I woke up in so much pain I wanted to puke, my leg was completely wrapped up in a mess of gauze, bandages, and dressings. My right hand had been completely covered as well and I had a wound vac in my upper leg where I had taken a decent size piece of shrapnel near my femoral artery. I was on a huge gurney wrapped in an OD green Army wool blanket. I hated those damn blankets, they made me itch. The same itchy blanket I started my career off with making my bunk in basic training and now I was basically ending my time with one.  It sort of reminded me of something that might have went on when soldiers in the Civil War were injured. The tent was hot with dim lights, heart monitors were beeping, strange buzzing sounds were going off, I could see the Army Chaplain making his way to the critically wounded.. Some soldiers were moaning, some were still in a panic, some were pleading for more pain meds and some were sobbing in fear. I still hate those damn wool blankets.

Doctors made two 4 inch incisions parallel with my airway on each side of my trachea to pull shrapnel from the fatty portion of my carotid arteries. The surgeons words were exactly, "shrapnel was in the outside membrane of both carotid arteries, you were within less than a quarter inch from losing your life."

This news was very hard for me to understand at the time but something that has stayed with me. In ways this was going to be my second chance at life. I still carry over 50 pieces of shrapnel in my body still to this day. Its a bleak reminder of the pure chaos I was fortunate to live through. One of my buddies was less fortunate, he did not make it out of the burning building. That is actually why I am telling this story. Out of the 10 that were with me on that day 9 of us were MEDEVAC'd off the battlefield and one paid the ultimate price for freedom. SSG Angel Mercado still lives with me in my heart and watches over us every single day. Please say a prayer for those that have laid there life on the alter of freedom. So now more than ever, I can truly say that I have an Angel watching over me.

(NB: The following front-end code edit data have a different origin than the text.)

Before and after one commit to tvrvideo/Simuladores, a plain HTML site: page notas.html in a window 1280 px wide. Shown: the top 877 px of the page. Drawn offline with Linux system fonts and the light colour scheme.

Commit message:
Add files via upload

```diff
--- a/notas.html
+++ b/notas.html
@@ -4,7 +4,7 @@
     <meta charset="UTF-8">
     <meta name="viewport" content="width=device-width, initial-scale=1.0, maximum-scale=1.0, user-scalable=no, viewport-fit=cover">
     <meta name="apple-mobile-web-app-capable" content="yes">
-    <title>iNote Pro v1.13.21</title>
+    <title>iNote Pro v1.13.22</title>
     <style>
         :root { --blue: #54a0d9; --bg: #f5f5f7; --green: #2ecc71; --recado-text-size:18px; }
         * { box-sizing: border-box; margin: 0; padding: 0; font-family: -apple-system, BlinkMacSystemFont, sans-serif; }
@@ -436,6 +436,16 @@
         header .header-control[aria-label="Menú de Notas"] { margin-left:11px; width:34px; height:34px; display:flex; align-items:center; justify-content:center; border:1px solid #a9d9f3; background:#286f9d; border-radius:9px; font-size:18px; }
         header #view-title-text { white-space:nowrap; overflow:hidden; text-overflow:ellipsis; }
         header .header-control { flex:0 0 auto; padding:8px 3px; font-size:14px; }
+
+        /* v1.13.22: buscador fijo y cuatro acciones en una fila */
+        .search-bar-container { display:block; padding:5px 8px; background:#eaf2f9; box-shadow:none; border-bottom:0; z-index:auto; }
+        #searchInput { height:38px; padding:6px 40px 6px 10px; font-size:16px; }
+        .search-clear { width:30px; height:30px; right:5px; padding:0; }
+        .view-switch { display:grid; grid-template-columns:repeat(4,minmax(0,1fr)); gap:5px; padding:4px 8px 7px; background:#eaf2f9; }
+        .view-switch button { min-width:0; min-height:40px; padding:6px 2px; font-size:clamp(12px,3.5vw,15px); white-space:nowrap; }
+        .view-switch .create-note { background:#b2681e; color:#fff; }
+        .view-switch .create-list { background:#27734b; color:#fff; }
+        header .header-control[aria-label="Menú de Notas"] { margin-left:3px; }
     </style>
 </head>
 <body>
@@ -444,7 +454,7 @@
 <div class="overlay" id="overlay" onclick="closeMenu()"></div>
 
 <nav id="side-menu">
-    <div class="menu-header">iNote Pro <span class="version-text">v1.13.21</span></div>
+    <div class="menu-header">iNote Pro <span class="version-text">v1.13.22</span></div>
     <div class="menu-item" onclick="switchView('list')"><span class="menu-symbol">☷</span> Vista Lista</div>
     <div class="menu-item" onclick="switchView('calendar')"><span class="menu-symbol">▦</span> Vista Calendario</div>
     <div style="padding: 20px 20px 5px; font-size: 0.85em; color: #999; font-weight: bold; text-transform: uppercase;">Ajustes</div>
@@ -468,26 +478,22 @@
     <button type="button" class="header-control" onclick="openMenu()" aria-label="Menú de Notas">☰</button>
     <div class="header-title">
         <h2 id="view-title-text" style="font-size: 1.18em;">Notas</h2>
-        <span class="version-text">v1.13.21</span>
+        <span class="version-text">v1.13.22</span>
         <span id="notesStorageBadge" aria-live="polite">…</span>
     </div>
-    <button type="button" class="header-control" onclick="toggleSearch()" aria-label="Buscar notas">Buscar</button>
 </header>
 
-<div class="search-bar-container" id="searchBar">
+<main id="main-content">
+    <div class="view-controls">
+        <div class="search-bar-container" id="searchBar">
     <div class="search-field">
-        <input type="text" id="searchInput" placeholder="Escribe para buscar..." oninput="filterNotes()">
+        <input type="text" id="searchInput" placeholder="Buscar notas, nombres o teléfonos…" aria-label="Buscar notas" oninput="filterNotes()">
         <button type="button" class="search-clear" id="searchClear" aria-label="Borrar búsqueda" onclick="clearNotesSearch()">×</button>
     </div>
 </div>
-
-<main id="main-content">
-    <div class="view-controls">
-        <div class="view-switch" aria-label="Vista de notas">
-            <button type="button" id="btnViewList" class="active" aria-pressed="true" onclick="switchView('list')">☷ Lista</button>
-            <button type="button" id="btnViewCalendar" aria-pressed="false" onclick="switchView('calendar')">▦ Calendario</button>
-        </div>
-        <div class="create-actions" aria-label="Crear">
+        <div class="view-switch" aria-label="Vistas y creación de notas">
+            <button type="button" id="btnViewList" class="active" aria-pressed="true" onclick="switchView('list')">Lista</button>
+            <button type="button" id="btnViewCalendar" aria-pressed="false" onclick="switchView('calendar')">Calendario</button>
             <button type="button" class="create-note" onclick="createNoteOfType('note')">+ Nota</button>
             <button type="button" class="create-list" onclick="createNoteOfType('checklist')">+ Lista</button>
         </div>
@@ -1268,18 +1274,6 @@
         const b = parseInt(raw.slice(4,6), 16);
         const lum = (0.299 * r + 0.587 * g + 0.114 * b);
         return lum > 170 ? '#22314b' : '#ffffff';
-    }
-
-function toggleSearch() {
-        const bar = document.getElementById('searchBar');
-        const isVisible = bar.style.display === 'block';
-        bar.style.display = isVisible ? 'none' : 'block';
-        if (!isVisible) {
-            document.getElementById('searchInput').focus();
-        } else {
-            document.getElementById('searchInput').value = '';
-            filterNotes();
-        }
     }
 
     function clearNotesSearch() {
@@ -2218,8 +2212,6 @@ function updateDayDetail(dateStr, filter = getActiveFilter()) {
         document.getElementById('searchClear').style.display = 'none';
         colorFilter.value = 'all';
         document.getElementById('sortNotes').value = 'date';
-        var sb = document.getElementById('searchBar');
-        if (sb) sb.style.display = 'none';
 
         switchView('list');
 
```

I was shipped off to Landstuhl, Germany the next day in a C-17 that was loaded with the best hospital equipment you can imagine.  I was on my way back to safe soil. I started to talk to my mom a lot more and told her that I was going to make it. I finally took a shower after 12 days, I'm sure I smelt like something very rotten. The fact that I had lost a buddy and that my whole life changed in a matter of seconds had not really hit me.

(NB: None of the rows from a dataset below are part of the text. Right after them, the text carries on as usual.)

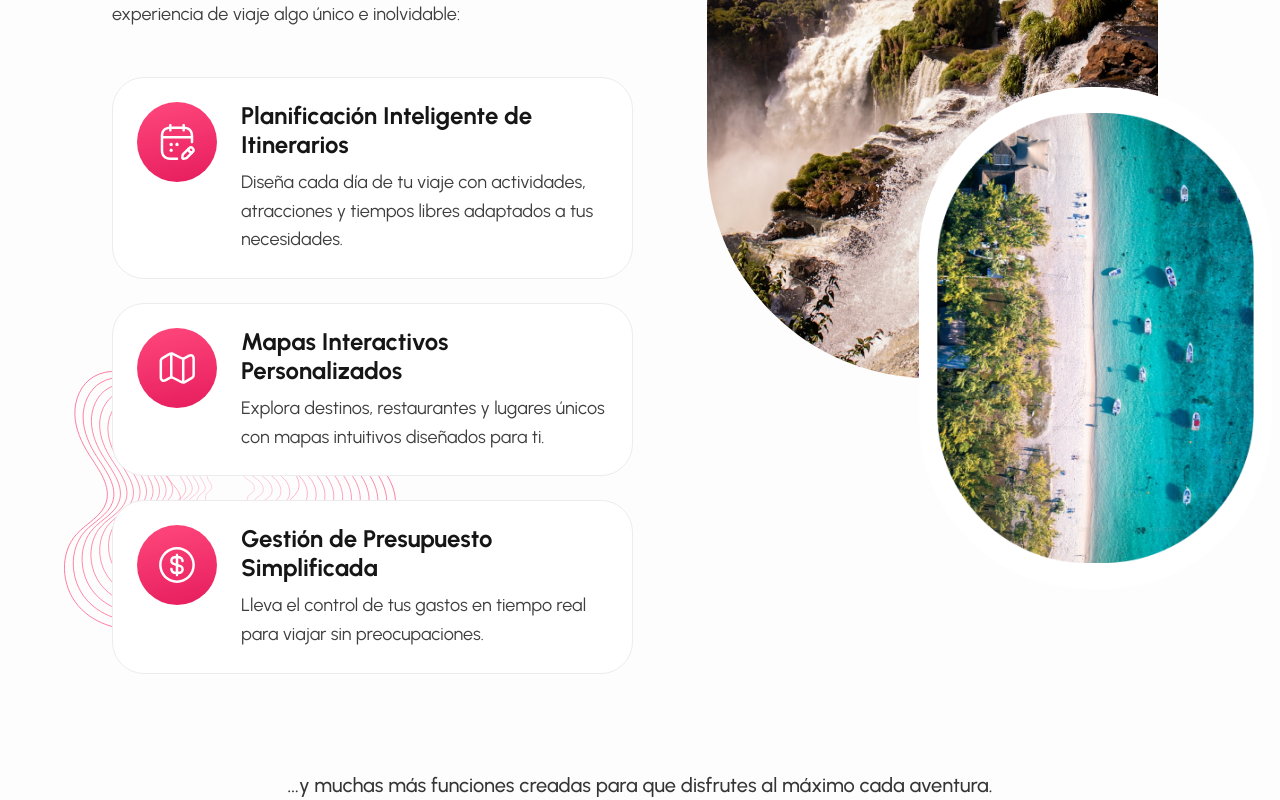
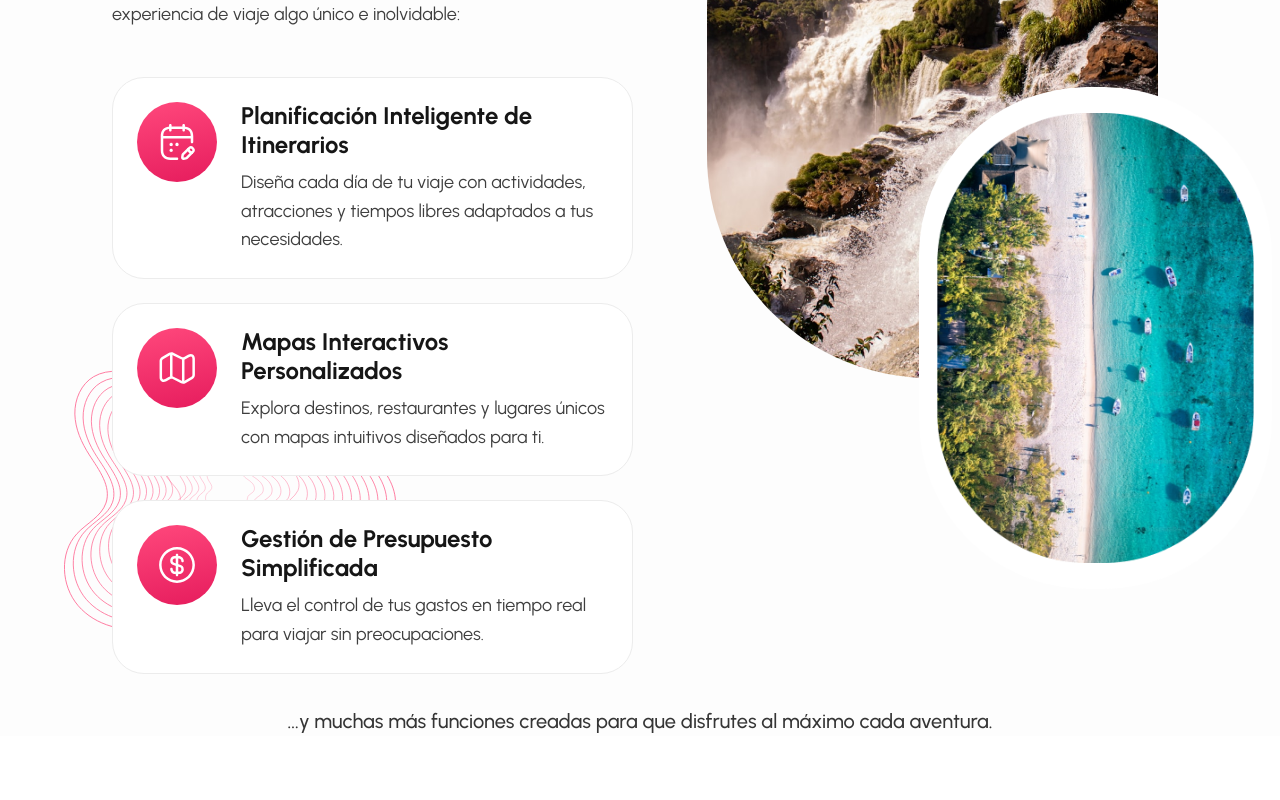
Before and after one commit to Ignacio918/viajes-app, a React (Vite) app in the folder viajes-app/: page / in a window 1280 px wide. Shown: the part 1191-1991 px from the top of the page. After the commit the page ends 1927 px from the top, so only its background shows below. Built offline with nearby package versions, Linux system fonts and the light colour scheme; a web font is replaced by a local one.

Commit message:
arreglos en ui beneficios

```diff
--- a/viajes-app/src/pages/Benefits.tsx
+++ b/viajes-app/src/pages/Benefits.tsx
@@ -98,10 +98,11 @@ const Benefits = () => {
           />
         </div>
 
-        {/* Texto final */}
-        <p className="bottom-text">
-          ...y muchas más funciones creadas para que disfrutes al máximo cada aventura.
-        </p>
+        <div className="text-container">
+          <p className="bottom-text">
+            ...y muchas más funciones creadas para que disfrutes al máximo cada aventura.
+          </p>
+        </div>
       </div>
     </section>
   );
--- a/viajes-app/src/styles/Benefits.css
+++ b/viajes-app/src/styles/Benefits.css
@@ -10,8 +10,6 @@
   background: #FDFDFD;
   position: relative;
   overflow: hidden;
-  display: flex;
-  flex-direction: column;
 }
 
 .main-content-container {
@@ -19,8 +17,7 @@
   width: 100%;
   max-width: 1440px;
   margin: 0 auto;
-  padding: 64px 112px;
-  flex: 1;
+  padding: 64px 112px 0 112px;
 }
 
 /* Frame 52 - Contenido izquierdo */
@@ -63,7 +60,6 @@
 .Frame44 {
   @apply flex flex-col;
   gap: 24px;
-  margin-bottom: 0;
 }
 
 .benefit-card {
@@ -200,11 +196,15 @@
   @apply w-full h-full;
 }
 
+.text-container {
+  width: 100%;
+  padding-top: 32px;
+  text-align: center;
+}
+
 .bottom-text {
-  margin: 32px auto 0;
-  padding: 0;
-  width: max-content;
   @apply text-[20px] font-urbanist font-medium text-[#353535];
+  margin: 0;
 }
 
 /* Media queries */
```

In the next few weeks I would do small tasks like pull myself up, hold a fork, eat, and sleep. It was hard to swallow after all that I have accomplished and been through. Life is not always an easy road, you are going to be faced with obstacles. Its not really what type of obstacles you are faced with, its the manner in which you overcome those obstacles that shines light on the true person that you are. I finally was flown into Andrews AFB in Washington, DC to start my road to recovery. My mom met me on the tarmac with an Army Liaison from my unit. I was glad to see her, I was glad I was home, I was glad I was alive and I was glad I was away from that damn itchy wool blanket.

I want to thank my wife Courtney, my Mother, my family, my mortar teammates, and GallantFew as they support me in doing this. I could not be where I am today with out the loving support of these very important people. I really feel that God was watching over me and my teammates that day. This adventure has opened so many doors for me and has truly made me humble in my life. If you have had another chance at life I challenge you to talk about it and to share your experiences with others. This blog is a collaboration of my thoughts and feelings of what I was faced with on this day and by no means is it perfect.

On September 2, 2006 we lost 2 more guys in a different attack but on the same objective. My heart goes out to these men and there families who still mourn there loss today,  RIP PFC Justin Dreese and SGT Ralph Porras.

Stay tuned for more as I start my long road to recovery, God Bless.

Jay Erwin